**WHAT YOU NEED TO DO**
What do the lines say from the one containing "width: 85%;" to the end of the records? Restate them word for word, and only those.

**PROVIDED RECORDS**
******************************
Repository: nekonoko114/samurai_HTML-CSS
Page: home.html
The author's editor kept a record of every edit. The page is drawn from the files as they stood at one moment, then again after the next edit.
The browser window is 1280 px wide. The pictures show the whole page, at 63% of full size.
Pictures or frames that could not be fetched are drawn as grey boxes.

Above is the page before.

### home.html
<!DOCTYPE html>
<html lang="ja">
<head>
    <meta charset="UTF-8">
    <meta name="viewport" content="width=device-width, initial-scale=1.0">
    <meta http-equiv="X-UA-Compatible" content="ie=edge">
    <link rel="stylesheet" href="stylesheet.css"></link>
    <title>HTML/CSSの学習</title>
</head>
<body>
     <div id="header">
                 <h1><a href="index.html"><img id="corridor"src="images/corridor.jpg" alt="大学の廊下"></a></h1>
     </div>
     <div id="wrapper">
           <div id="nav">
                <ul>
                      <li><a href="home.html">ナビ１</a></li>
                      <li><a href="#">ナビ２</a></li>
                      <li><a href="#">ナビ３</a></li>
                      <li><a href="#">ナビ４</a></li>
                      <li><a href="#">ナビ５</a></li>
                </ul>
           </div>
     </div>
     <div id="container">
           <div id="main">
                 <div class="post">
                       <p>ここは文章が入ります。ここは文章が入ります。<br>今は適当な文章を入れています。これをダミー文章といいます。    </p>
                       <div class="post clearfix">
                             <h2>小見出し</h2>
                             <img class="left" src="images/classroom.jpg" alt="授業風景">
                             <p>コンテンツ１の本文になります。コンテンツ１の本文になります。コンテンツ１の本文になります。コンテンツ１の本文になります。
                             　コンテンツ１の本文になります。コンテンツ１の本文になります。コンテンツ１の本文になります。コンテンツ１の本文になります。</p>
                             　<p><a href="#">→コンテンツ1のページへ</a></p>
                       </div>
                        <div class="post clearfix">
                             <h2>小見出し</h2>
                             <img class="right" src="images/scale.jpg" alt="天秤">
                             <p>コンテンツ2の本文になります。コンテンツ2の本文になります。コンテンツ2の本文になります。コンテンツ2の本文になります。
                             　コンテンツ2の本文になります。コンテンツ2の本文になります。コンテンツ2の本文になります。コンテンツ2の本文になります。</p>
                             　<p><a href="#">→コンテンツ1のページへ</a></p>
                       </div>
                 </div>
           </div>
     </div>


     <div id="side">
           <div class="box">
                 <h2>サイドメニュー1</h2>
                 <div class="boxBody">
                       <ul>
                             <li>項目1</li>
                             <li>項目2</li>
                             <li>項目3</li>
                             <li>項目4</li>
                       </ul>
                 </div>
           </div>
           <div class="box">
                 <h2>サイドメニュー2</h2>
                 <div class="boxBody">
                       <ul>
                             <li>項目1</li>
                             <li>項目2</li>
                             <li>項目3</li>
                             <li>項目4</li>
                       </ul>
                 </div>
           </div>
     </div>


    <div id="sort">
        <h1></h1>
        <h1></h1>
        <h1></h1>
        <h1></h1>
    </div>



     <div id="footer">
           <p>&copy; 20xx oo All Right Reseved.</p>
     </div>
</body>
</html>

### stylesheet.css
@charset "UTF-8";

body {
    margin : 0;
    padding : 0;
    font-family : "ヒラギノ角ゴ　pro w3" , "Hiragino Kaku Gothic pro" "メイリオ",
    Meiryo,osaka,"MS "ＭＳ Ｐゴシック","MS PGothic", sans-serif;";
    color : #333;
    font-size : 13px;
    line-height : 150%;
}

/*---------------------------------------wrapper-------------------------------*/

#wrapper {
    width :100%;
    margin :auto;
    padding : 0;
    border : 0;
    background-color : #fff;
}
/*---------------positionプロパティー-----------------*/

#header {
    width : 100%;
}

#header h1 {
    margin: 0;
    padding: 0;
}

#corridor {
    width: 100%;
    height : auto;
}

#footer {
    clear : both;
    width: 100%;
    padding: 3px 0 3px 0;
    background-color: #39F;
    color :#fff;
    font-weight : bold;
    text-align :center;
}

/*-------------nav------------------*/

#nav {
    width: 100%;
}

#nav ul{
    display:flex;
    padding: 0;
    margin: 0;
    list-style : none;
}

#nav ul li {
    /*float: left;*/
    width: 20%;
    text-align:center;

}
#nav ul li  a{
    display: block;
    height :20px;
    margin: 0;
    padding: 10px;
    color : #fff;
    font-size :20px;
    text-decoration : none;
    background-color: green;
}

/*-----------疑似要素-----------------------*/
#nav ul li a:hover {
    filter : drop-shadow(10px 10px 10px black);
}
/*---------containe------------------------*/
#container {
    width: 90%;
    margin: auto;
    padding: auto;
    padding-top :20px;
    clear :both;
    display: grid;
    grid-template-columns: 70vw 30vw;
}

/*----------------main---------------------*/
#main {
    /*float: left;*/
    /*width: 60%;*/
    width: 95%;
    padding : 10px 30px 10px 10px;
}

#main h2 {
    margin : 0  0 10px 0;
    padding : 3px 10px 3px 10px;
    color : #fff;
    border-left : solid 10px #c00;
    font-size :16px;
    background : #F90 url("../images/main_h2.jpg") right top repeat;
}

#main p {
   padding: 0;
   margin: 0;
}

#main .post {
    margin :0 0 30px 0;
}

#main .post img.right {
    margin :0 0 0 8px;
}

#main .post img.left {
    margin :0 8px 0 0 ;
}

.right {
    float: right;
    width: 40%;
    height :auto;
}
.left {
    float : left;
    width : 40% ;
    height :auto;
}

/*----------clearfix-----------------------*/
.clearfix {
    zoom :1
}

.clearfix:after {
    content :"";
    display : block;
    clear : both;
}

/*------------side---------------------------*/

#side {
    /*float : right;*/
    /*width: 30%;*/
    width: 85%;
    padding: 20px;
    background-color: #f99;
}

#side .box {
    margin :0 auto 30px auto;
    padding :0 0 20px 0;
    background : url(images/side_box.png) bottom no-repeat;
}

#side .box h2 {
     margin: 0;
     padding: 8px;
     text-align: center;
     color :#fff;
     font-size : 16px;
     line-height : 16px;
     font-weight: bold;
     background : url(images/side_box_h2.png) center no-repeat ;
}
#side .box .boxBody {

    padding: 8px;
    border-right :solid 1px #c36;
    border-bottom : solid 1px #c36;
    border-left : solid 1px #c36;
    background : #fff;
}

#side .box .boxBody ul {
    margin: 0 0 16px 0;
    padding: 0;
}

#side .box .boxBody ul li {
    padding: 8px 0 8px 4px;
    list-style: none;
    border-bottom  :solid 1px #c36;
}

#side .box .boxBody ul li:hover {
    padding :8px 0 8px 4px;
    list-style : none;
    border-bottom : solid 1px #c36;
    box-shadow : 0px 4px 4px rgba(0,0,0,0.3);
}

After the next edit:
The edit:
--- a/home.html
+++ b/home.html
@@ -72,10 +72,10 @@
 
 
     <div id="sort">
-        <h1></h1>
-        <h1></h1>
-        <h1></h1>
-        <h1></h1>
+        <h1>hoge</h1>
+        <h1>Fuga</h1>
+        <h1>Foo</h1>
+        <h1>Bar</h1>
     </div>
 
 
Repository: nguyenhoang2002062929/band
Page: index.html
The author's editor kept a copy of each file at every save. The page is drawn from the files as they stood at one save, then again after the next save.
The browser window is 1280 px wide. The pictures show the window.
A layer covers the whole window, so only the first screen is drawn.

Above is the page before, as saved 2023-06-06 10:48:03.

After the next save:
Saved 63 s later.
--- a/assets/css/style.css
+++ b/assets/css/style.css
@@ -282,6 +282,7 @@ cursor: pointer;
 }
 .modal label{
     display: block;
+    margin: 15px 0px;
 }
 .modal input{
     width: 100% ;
******************************
**SOLUTION TO THIS TASK**
    width: 85%;
    padding: 20px;
    background-color: #f99;
}

#side .box {
    margin :0 auto 30px auto;
    padding :0 0 20px 0;
    background : url(images/side_box.png) bottom no-repeat;
}

#side .box h2 {
     margin: 0;
     padding: 8px;
     text-align: center;
     color :#fff;
     font-size : 16px;
     line-height : 16px;
     font-weight: bold;
     background : url(images/side_box_h2.png) center no-repeat ;
}
#side .box .boxBody {

    padding: 8px;
    border-right :solid 1px #c36;
    border-bottom : solid 1px #c36;
    border-left : solid 1px #c36;
    background : #fff;
}

#side .box .boxBody ul {
    margin: 0 0 16px 0;
    padding: 0;
}

#side .box .boxBody ul li {
    padding: 8px 0 8px 4px;
    list-style: none;
    border-bottom  :solid 1px #c36;
}

#side .box .boxBody ul li:hover {
    padding :8px 0 8px 4px;
    list-style : none;
    border-bottom : solid 1px #c36;
    box-shadow : 0px 4px 4px rgba(0,0,0,0.3);
}

After the next edit:
The edit:
--- a/home.html
+++ b/home.html
@@ -72,10 +72,10 @@
 
 
     <div id="sort">
-        <h1></h1>
-        <h1></h1>
-        <h1></h1>
-        <h1></h1>
+        <h1>hoge</h1>
+        <h1>Fuga</h1>
+        <h1>Foo</h1>
+        <h1>Bar</h1>
     </div>
 
 
Repository: nguyenhoang2002062929/band
Page: index.html
The author's editor kept a copy of each file at every save. The page is drawn from the files as they stood at one save, then again after the next save.
The browser window is 1280 px wide. The pictures show the window.
A layer covers the whole window, so only the first screen is drawn.

Above is the page before, as saved 2023-06-06 10:48:03.

After the next save:
Saved 63 s later.
--- a/assets/css/style.css
+++ b/assets/css/style.css
@@ -282,6 +282,7 @@ cursor: pointer;
 }
 .modal label{
     display: block;
+    margin: 15px 0px;
 }
 .modal input{
     width: 100% ;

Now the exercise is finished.